Small to medium American firms are increasingly becoming targets for hackers, and it’s driving many of them out of business, according to a panel of cybersecurity experts who spoke to the House Small Business Committee.
Sixty percent of hacked small to medium businesses are forced to go out of business within six months of being breached, Angela Dingle, founder of IT government consulting firm Ex Nihilo, told the committee.
Additionally, 60 percent of all online attacks in 2014 targeted small to medium businesses, Timothy Francis, enterprise leader of cyber insurance at Travelers, told the New York Times earlier this year.
Dingle and other witnesses at the Wednesday hearing urged committee chairman Chairman Steve Chabot, R-Ohio, to explore new solutions and to pursue action.
“The innovative small businesses that are key engines of job growth and investment in our economy… must confront the very real threats we face in cyberspace,” testified Jamil Jaffer, director of the homeland and national law program at George Mason University School of Law.
“Hard targets [for hackers] are going to be bypassed, I know, because there are plenty of weak targets out there. So, how do we get this message across to our small business owners in a way they can understand; that you can’t afford to be a soft target,” questioned Rep. Trent Kelly, R-Miss.
Justin Zeefe, co-founder of cybersecurity consulting firm the Nisos Group, told the House committee that most small to medium business owners won’t understand the growing risk of cyberattacks until they actually see other companies fail.
Education and more specifically, awareness of the issue, Zeefe explained, is the missing link causing small businesses to not follow even the most basic cybersecurity practices.
Most small to medium business are unlikely to improve their cybersecurity posture unless there is a series of “existential events” that damage the reputations and financial standings of several medium to large businesses to the point where they go out of business, stated Zeefe — whose company employs several former U.S. intelligence officers.

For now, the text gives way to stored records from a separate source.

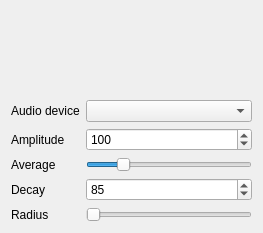
Qt form Effects/SwirlCirclesAudio/SwirlCirclesAudio.ui (DLdota/OpenRGBEffectsPlugin) before a commit.
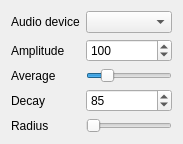
The same form after that commit. Custom widgets are drawn as their Qt base class.

Diff of the .ui file:
```diff
--- a/Effects/SwirlCirclesAudio/SwirlCirclesAudio.ui
+++ b/Effects/SwirlCirclesAudio/SwirlCirclesAudio.ui
@@ -6,45 +6,36 @@
    <rect>
     <x>0</x>
     <y>0</y>
-    <width>263</width>
-    <height>233</height>
+    <width>183</width>
+    <height>140</height>
    </rect>
   </property>
   <property name="windowTitle">
    <string>Form</string>
   </property>
   <layout class="QGridLayout" name="gridLayout">
+   <item row="3" column="0">
+    <widget class="QLabel" name="label_3">
+     <property name="text">
+      <string>Decay</string>
+     </property>
+    </widget>
+   </item>
    <item row="2" column="0">
-    <widget class="QLabel" name="label_2">
+    <widget class="QLabel" name="label_4">
      <property name="text">
-      <string>Amplitude</string>
+      <string>Average</string>
+     </property>
+    </widget>
+   </item>
+   <item row="0" column="0">
+    <widget class="QLabel" name="label">
+     <property name="text">
+      <string>Audio device</string>
      </property>
     </widget>
    </item>
    <item row="1" column="1">
-    <widget class="QComboBox" name="devices">
-     <property name="sizePolicy">
-      <sizepolicy hsizetype="Ignored" vsizetype="Fixed">
-       <horstretch>0</horstretch>
-       <verstretch>0</verstretch>
-      </sizepolicy>
-     </property>
-    </widget>
-   </item>
-   <item row="0" column="0" colspan="2">
-    <spacer name="verticalSpacer">
-     <property name="orientation">
-      <enum>Qt::Vertical</enum>
-     </property>
-     <property name="sizeHint" stdset="0">
-      <size>
-       <width>20</width>
-       <height>40</height>
-      </size>
-     </property>
-    </spacer>
-   </item>
-   <item row="2" column="1">
     <widget class="QSpinBox" name="amplitude">
      <property name="minimum">
       <number>1</number>
@@ -57,7 +48,7 @@
      </property>
     </widget>
    </item>
-   <item row="3" column="1">
+   <item row="2" column="1">
     <widget class="QTooltipedSlider" name="average">
      <property name="minimum">
       <number>8</number>
@@ -76,54 +67,50 @@
      </property>
     </widget>
    </item>
-   <item row="1" column="0">
-    <widget class="QLabel" name="label">
-     <property name="text">
-      <string>Audio device</string>
-     </property>
-    </widget>
-   </item>
-   <item row="3" column="0">
-    <widget class="QLabel" name="label_4">
-     <property name="text">
-      <string>Average</string>
-     </property>
-    </widget>
-   </item>
-   <item row="4" column="1">
-    <widget class="QSpinBox" name="decay">
-     <property name="minimum">
-      <number>1</number>
-     </property>
-     <property name="maximum">
-      <number>100</number>
-     </property>
-     <property name="value">
-      <number>85</number>
-     </property>
-    </widget>
-   </item>
    <item row="4" column="0">
-    <widget class="QLabel" name="label_3">
-     <property name="text">
-      <string>Decay</string>
-     </property>
-    </widget>
-   </item>
-   <item row="5" column="0">
     <widget class="QLabel" name="label_5">
      <property name="text">
       <string>Radius</string>
      </property>
     </widget>
    </item>
-   <item row="5" column="1">
+   <item row="4" column="1">
     <widget class="QTooltipedSlider" name="radius">
      <property name="orientation">
       <enum>Qt::Horizontal</enum>
      </property>
     </widget>
    </item>
+   <item row="1" column="0">
+    <widget class="QLabel" name="label_2">
+     <property name="text">
+      <string>Amplitude</string>
+     </property>
+    </widget>
+   </item>
+   <item row="3" column="1">
+    <widget class="QSpinBox" name="decay">
+     <property name="minimum">
+      <number>1</number>
+     </property>
+     <property name="maximum">
+      <number>100</number>
+     </property>
+     <property name="value">
+      <number>85</number>
+     </property>
+    </widget>
+   </item>
+   <item row="0" column="1">
+    <widget class="QComboBox" name="devices">
+     <property name="sizePolicy">
+      <sizepolicy hsizetype="Ignored" vsizetype="Fixed">
+       <horstretch>0</horstretch>
+       <verstretch>0</verstretch>
+      </sizepolicy>
+     </property>
+    </widget>
+   </item>
   </layout>
  </widget>
  <customwidgets>
```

“That, I think, will be the clarion call that brings some awareness to the table. By-and-large, the reason small businesses are being attacked with such aggressiveness is that they are so weak because they are the third party providers to larger organizations,” Zeefe testified.
He added, “the short answer is: I don’t know if anything can be done other than making this a public affair.”
Jaffer — who works full-time as vice president of strategy at former National Security Agency Director Keith Alexander’s Md.-based cybersecurity startup IronNet Cybersecurity — said that the so-called “first responder” for cyberattacks aimed at small businesses should continue to be the FBI.
The issue, however, according to Jaffer, is that small businesses remain confused regarding which organization in government is the actual “lead” authority for specific cyber defense purposes.
Because the Department of Homeland Security, Department of Defense and FBI all have a role and have talked about their individual capabilities to defend Americans from cyber threats, Jaffer worries that small businesses are confused and therefore ignoring the opportunity to share concerns and other threat data — to “build bridges” — with the federal government.
Existing cybersecurity information sharing policy, Jaffer summarized to the committee, is a good first step in a larger partnership that must also include participation from vulnerable, small businesses.